Novo and Oxford University collaborate in research and development partnership for type 2 diabetes
Novo Nordisk and Oxford University have struck a type 2 diabetes research partnership that will see the pharma company invest £115 million in a research base in the city.
The partnership will allow scientists from the two organisations to collaborate on discovering innovative treatments for type 2 diabetes.
Novo is also investing in a new research centre at Oxford University, which will employ up to 100 researchers.
The total investment from Novo Nordisk is expected to be around £115 million over 10 years.
The announcement is positive news for the UK government, as the investment reinforces confidence in the UK despite recent Brexit news.
Speaking to the BBC, Novo Nordisk’s executive vice-president and chief science officer Mads Thomsen said the Brexit vote made the firm pause for thought, however they then decided to take the long view.
“Obviously, we think the Brexit decision was unfortunate. That being said, Oxford University has been around for 800 years so the academic excellence and our company’s ability to turn that into medicines hasn’t really changed,” he told the BBC .
The centre will focus on innovation within early stage research that has the potential to impact future treatment of type 2 diabetes and its complications.
The partnership builds on an existing collaboration between the two organisations – in 2013 they began working on an international postdoctoral fellowship programme. Which was then extended in 2015 and will include up to 32 fellows.
Novo announced at the end of last year that it had suffered an R&D setback, shelving an “insulin pill” because it would have been too expensive to manufacture.
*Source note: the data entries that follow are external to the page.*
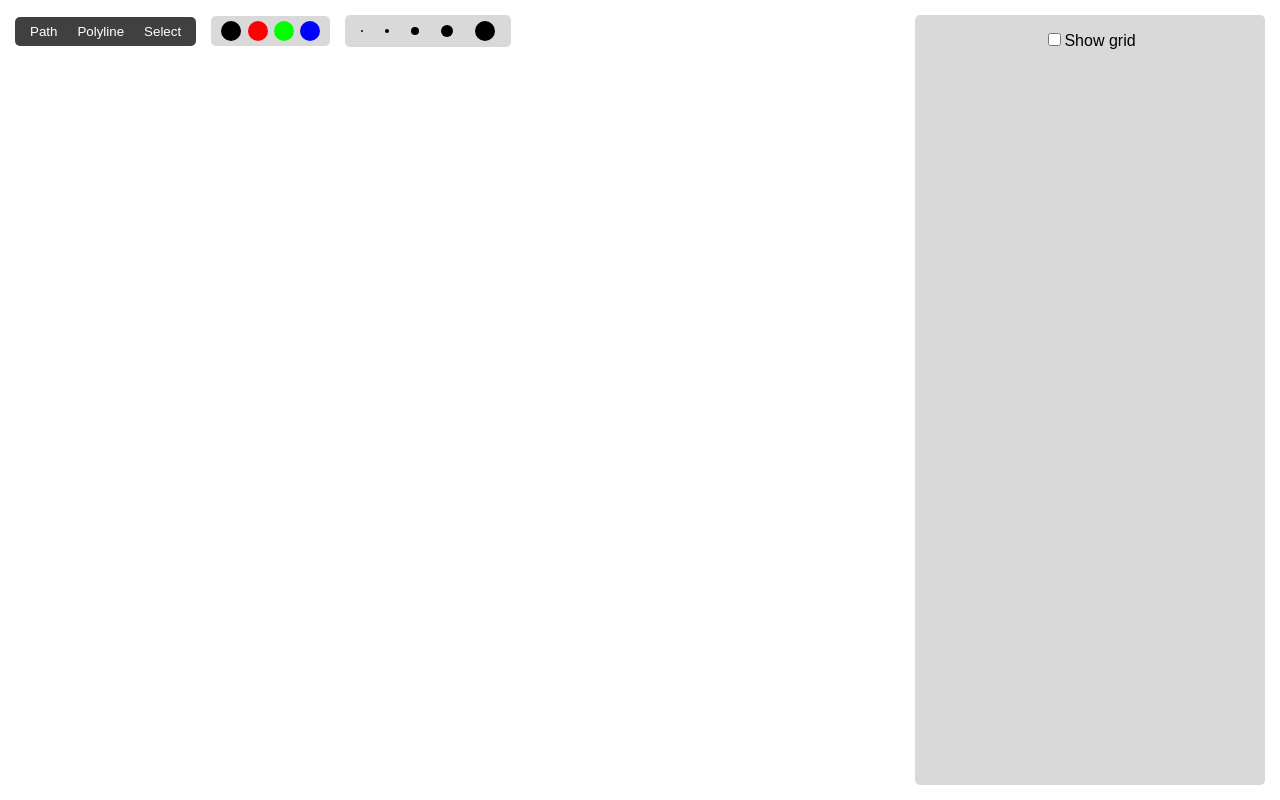
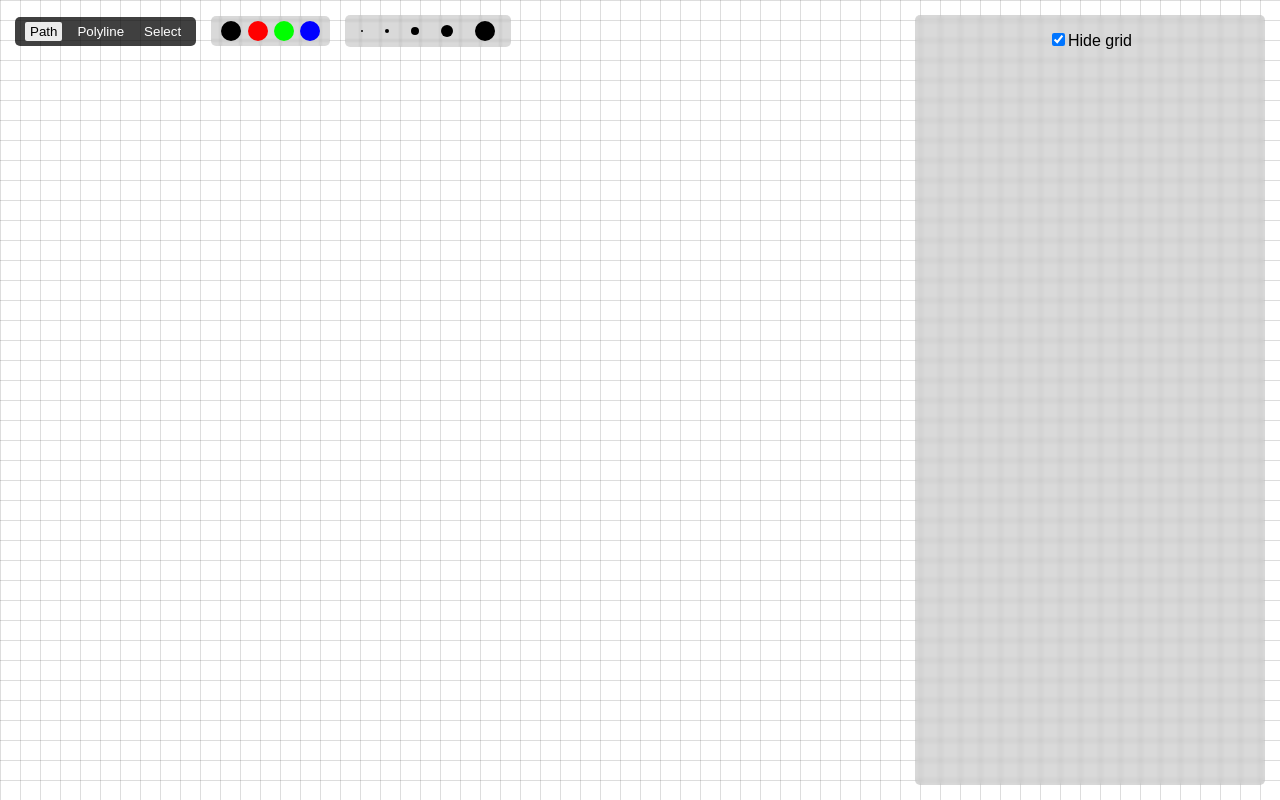
Before and after one commit to pablosca/minlines, a React (Create React App) app: page / in a window 1280 px wide. Built offline with nearby package versions, Linux system fonts and the light colour scheme.

Commit message:
Set some default values. Refactor

```diff
--- a/src/ColorPicker.js
+++ b/src/ColorPicker.js
@@ -1,7 +1,7 @@
 import useTools, { colors } from "./ToolsContext";
 
 export default function ColorPicker() {
-  const { setColor } = useTools();
+  const { color, setColor } = useTools();
 
   const onColorClick = (code) => {
     setColor(code);
@@ -11,7 +11,7 @@ export default function ColorPicker() {
     <div className="color-picker toolbar">
       {colors.map((c) => (
         <button
-          className="color picker-button"
+          className={`color picker-button ${color === c.code && 'active'}`}
           style={{ "--color": c.code }}
           key={c.name}
           onClick={(e) => onColorClick(c.code)}
--- a/src/StrokeWidthPicker.js
+++ b/src/StrokeWidthPicker.js
@@ -1,7 +1,7 @@
 import useTools, { strokeWidths } from "./ToolsContext";
 
 export default function StrokeWidthPicker() {
-  const { setStrokeWidth } = useTools();
+  const { strokeWidth, setStrokeWidth } = useTools();
 
   const onStrokeClick = (width) => {
     setStrokeWidth(width);
@@ -9,14 +9,14 @@ export default function StrokeWidthPicker() {
 
   return (
     <div className="stroke-picker toolbar">
-      {strokeWidths.map((c) => (
+      {strokeWidths.map((s) => (
         <button
-          className="picker-button"
-          key={c.name}
-          onClick={(e) => onStrokeClick(c.width)}
-          title={c.name}
+          className={`picker-button ${strokeWidth === s.width && 'active'}`}
+          key={s.name}
+          onClick={(e) => onStrokeClick(s.width)}
+          title={s.name}
         >
-          <div className="stroke" style={{ "--stroke-width": c.width }}></div>
+          <div className="stroke" style={{ "--stroke-width": s.width }}></div>
         </button>
       ))}
     </div>
--- a/src/ToolsContext.js
+++ b/src/ToolsContext.js
@@ -62,23 +62,23 @@ export const strokeWidths = [
 ];
 
 const initialState = {
-  tool: null,
+  tool: 'path',
   color: "#000",
   drawing: false,
   isDragging: false,
   strokeWidth: 2,
-  withGrid: false,
+  withGrid: true,
 };
 
 const ToolsContext = createContext(initialState);
 
 export const ToolsProvider = ({ children }) => {
-  const [tool, setTool] = useState(null);
+  const [tool, setTool] = useState(initialState.tool);
   const [color, setColor] = useState(initialState.color);
   const [drawing, setDrawing] = useState(false);
   const [isDragging, setIsDragging] = useState(null);
   const [strokeWidth, setStrokeWidth] = useState(initialState.strokeWidth);
-  const [withGrid, setWithGrid] = useState(false);
+  const [withGrid, setWithGrid] = useState(initialState.withGrid);
 
   const selectTool = (tool) => {
     setDrawing(false);
```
In the nearer term, Novo has high hopes for its weekly injection, semaglutide, a successor to its GLP-1 drug Victoza, which is under review in the US and Europe and could launch this year. According to EP Vantage, sales could be as high as $2.2 billion by 2022.